When I was checking up on some facts on Joe Jackson, I found the free Wikipedia to be of use. In the very well-done account of the Black Sox scandal (to which I made some minor edits, replacing a couple of odd word choices and fixing some commas), I noticed a link to a non-existent biography of pitcher and ringleader Eddie Cicotte. So I whipped out my Baseball Encyclopedia, opened it up to Cicotte’s statistics, did a couple of Web searches to grab some more detail and check my own memory, and based on those references, I wrote one.
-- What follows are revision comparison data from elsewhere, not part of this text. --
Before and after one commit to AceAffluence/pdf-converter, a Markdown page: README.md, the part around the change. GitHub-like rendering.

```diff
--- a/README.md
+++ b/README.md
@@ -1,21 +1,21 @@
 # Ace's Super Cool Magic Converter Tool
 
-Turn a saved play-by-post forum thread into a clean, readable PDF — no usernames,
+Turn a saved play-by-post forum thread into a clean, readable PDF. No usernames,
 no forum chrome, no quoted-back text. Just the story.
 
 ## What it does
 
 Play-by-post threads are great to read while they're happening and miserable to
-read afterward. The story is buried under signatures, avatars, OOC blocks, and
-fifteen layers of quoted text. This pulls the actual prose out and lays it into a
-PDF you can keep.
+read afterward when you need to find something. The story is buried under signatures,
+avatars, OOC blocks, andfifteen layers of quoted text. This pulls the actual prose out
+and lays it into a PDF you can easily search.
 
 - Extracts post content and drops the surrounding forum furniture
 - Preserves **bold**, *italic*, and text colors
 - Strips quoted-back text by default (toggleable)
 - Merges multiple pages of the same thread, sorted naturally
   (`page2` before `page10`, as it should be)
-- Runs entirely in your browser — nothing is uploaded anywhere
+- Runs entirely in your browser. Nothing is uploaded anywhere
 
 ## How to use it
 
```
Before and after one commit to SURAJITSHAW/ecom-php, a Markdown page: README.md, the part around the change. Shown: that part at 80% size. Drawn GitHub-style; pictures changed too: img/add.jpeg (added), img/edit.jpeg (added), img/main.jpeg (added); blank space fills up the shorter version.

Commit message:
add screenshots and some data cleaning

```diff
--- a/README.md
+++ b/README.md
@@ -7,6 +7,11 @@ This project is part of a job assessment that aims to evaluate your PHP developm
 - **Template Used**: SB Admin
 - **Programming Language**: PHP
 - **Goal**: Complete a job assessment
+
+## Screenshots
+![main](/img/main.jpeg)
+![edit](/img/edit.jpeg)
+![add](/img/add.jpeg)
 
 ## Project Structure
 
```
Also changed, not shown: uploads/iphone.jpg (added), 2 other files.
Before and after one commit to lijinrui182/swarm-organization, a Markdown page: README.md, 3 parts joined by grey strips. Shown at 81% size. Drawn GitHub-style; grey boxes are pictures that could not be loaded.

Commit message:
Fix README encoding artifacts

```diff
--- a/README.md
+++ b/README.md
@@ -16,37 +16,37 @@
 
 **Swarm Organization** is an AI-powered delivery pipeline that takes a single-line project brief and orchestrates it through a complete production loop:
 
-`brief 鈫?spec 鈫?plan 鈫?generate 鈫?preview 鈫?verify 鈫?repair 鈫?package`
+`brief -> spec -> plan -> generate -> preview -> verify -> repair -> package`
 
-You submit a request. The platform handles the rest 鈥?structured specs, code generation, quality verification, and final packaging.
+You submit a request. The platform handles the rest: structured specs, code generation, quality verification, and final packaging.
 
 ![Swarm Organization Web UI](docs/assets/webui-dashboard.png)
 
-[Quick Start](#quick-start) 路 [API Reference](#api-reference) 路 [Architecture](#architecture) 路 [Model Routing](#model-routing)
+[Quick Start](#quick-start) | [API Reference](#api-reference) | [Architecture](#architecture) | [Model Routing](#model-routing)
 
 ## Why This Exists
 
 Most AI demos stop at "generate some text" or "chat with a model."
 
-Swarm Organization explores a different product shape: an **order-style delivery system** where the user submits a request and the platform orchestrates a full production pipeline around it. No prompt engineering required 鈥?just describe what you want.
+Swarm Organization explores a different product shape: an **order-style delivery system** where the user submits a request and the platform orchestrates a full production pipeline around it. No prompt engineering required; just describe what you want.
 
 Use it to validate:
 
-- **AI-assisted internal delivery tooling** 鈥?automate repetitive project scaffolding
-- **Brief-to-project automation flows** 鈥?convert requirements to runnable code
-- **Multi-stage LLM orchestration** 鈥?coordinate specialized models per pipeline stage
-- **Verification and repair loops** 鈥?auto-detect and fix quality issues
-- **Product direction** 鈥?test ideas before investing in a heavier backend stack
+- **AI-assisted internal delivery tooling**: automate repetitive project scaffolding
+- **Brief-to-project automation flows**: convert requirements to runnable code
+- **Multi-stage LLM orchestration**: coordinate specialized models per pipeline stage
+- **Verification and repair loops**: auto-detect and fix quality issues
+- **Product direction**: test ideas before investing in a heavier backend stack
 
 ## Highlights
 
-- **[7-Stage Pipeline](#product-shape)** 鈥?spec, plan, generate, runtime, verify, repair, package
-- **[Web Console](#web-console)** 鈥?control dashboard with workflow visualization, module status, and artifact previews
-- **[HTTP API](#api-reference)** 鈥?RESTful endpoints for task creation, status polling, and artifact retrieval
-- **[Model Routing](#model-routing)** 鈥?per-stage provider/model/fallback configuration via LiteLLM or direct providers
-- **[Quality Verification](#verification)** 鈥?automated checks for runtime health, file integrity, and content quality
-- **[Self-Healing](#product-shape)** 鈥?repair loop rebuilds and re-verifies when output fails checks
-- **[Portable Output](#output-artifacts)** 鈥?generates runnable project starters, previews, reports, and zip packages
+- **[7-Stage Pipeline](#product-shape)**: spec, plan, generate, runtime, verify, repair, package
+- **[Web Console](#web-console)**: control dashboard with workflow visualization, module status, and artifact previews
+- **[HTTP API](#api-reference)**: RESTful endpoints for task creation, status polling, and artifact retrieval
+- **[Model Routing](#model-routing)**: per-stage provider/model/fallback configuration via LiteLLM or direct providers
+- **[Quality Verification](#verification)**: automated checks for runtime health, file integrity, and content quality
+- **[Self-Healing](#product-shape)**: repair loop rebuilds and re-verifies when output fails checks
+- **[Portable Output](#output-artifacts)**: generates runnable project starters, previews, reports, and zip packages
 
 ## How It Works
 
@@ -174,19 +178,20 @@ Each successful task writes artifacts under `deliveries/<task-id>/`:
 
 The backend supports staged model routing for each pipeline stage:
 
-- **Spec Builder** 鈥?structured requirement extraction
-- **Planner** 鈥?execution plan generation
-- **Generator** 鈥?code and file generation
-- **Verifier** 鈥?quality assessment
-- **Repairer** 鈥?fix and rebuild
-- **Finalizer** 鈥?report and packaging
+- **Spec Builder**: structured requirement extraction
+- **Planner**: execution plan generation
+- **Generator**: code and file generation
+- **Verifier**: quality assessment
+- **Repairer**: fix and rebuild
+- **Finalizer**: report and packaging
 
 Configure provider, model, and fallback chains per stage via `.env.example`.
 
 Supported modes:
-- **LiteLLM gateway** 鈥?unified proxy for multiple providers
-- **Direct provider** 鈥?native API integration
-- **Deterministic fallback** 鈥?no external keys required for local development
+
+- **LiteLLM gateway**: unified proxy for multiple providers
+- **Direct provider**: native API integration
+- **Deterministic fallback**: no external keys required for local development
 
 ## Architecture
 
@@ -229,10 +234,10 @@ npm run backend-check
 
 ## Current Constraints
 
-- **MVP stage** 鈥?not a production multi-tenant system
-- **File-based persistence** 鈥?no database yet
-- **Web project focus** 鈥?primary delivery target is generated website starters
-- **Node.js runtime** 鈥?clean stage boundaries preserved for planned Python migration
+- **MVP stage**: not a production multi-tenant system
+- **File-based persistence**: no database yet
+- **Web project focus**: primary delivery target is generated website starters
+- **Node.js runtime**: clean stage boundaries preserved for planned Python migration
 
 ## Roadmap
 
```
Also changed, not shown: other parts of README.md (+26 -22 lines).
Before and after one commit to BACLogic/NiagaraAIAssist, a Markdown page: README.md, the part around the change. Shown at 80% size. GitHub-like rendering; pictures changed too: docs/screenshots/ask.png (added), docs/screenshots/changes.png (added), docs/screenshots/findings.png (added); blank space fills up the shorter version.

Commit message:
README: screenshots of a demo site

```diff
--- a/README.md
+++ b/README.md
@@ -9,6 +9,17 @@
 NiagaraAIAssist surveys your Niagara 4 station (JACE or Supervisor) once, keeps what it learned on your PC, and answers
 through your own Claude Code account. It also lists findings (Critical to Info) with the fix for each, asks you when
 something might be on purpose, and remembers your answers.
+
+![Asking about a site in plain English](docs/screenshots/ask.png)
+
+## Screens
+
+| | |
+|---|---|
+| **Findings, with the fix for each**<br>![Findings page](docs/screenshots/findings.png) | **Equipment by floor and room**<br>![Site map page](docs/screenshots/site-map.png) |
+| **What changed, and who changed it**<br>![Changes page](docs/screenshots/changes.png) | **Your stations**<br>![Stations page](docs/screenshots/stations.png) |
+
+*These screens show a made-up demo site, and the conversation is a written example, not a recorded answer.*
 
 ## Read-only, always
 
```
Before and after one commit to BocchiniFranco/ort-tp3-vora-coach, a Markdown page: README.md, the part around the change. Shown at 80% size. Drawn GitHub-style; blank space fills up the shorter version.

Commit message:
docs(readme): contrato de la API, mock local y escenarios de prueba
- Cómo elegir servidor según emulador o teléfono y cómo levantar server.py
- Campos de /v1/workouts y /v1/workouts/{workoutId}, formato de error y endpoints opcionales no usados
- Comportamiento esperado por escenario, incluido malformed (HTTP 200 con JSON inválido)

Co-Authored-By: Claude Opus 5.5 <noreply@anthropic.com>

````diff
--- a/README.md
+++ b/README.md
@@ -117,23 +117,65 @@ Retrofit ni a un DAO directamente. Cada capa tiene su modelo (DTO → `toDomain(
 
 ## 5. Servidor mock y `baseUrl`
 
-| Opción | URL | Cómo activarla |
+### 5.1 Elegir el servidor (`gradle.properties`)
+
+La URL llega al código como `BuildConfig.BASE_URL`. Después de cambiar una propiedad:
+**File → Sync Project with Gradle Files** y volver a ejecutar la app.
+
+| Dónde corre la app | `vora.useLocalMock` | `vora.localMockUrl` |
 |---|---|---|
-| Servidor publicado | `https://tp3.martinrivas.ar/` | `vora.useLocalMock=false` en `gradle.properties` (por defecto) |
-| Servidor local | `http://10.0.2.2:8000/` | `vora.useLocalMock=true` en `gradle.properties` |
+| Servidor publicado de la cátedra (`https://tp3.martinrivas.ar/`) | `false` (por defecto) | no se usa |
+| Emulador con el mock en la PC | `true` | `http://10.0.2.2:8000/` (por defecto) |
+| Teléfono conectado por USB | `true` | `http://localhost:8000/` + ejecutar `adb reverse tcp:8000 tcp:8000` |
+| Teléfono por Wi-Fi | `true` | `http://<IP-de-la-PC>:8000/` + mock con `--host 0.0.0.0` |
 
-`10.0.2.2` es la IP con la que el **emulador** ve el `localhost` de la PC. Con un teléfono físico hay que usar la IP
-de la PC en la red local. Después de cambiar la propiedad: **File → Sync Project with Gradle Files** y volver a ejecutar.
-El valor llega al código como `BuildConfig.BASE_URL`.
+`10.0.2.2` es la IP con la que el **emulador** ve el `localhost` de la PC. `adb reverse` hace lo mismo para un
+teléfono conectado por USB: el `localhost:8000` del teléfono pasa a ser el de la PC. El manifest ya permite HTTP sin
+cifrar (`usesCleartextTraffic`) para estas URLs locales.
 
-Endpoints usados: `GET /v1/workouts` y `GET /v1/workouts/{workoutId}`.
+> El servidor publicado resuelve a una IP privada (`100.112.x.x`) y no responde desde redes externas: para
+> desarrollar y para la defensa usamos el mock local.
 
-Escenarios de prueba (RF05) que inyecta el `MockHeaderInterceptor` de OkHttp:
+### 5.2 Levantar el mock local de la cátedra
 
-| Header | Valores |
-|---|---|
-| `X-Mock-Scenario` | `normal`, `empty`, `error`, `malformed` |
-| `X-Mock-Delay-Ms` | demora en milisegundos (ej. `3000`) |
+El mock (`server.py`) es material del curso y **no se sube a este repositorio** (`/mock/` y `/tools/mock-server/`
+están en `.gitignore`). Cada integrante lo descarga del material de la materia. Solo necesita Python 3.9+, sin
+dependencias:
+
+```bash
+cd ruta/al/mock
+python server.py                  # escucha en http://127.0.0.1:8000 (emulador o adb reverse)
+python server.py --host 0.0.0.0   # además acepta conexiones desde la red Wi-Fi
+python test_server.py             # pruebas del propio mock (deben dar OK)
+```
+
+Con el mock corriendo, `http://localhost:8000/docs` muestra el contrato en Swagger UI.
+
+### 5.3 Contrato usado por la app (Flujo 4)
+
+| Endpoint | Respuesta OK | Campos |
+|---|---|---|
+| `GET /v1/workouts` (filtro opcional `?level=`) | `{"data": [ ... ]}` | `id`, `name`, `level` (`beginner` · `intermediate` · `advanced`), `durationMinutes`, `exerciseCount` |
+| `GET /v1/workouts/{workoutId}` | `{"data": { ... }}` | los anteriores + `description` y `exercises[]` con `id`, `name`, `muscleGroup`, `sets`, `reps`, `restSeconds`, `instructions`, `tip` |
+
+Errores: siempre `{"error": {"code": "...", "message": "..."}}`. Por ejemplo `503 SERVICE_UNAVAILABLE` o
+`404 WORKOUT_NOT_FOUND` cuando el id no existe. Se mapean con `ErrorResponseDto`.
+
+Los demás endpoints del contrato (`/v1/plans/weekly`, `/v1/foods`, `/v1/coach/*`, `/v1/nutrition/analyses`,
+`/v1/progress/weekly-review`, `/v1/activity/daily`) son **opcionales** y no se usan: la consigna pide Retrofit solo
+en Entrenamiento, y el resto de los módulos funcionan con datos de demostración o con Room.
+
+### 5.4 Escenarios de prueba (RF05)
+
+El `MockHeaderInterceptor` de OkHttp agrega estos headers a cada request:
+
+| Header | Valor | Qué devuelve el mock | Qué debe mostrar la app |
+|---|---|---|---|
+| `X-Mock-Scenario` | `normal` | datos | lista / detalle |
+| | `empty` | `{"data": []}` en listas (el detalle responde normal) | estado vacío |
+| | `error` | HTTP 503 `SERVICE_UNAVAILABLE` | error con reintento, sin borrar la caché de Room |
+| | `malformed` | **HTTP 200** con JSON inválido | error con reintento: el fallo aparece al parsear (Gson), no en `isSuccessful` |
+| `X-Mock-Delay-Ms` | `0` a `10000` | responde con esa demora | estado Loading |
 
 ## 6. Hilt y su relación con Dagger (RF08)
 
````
Cicotte was a knuckleballer, but I found the Wikipedia didn’t have an article on the knuckleball either. So I wrote one of those too. Along the way to writing that, I found the Wikipedia had a biography of Hoyt Wilhelm, which I didn’t touch, but didn’t have one of Phil Niekro, the most notable pitcher from my lifetime to throw the pitch. I didn’t write that biography.
I also found there’s no biography of Jimmie Foxx. That wrong will have to be righted by yours truly very soon. As will the criminal exclusion of Mike Sweeney, and the embarrassingly sketchy history of the Kansas City Royals. (The George Brett biography was reasonably complete; I made a few minor additions.) I can see how this can get addictive fast.
I read a while back some astronomical statistic about the Wikipedia’s size, but that it wasn’t yet as big as the Encyclopædia Britannica. I visited it, ready to contribute an article or two, but couldn’t think of anything. I figured I’d write about technology but found all the articles in my area of expertise were already very impressive.
So my contribution to this fount of knowledge is in the area of baseball instead.
Hey, it’s good that it’ll go somewhere.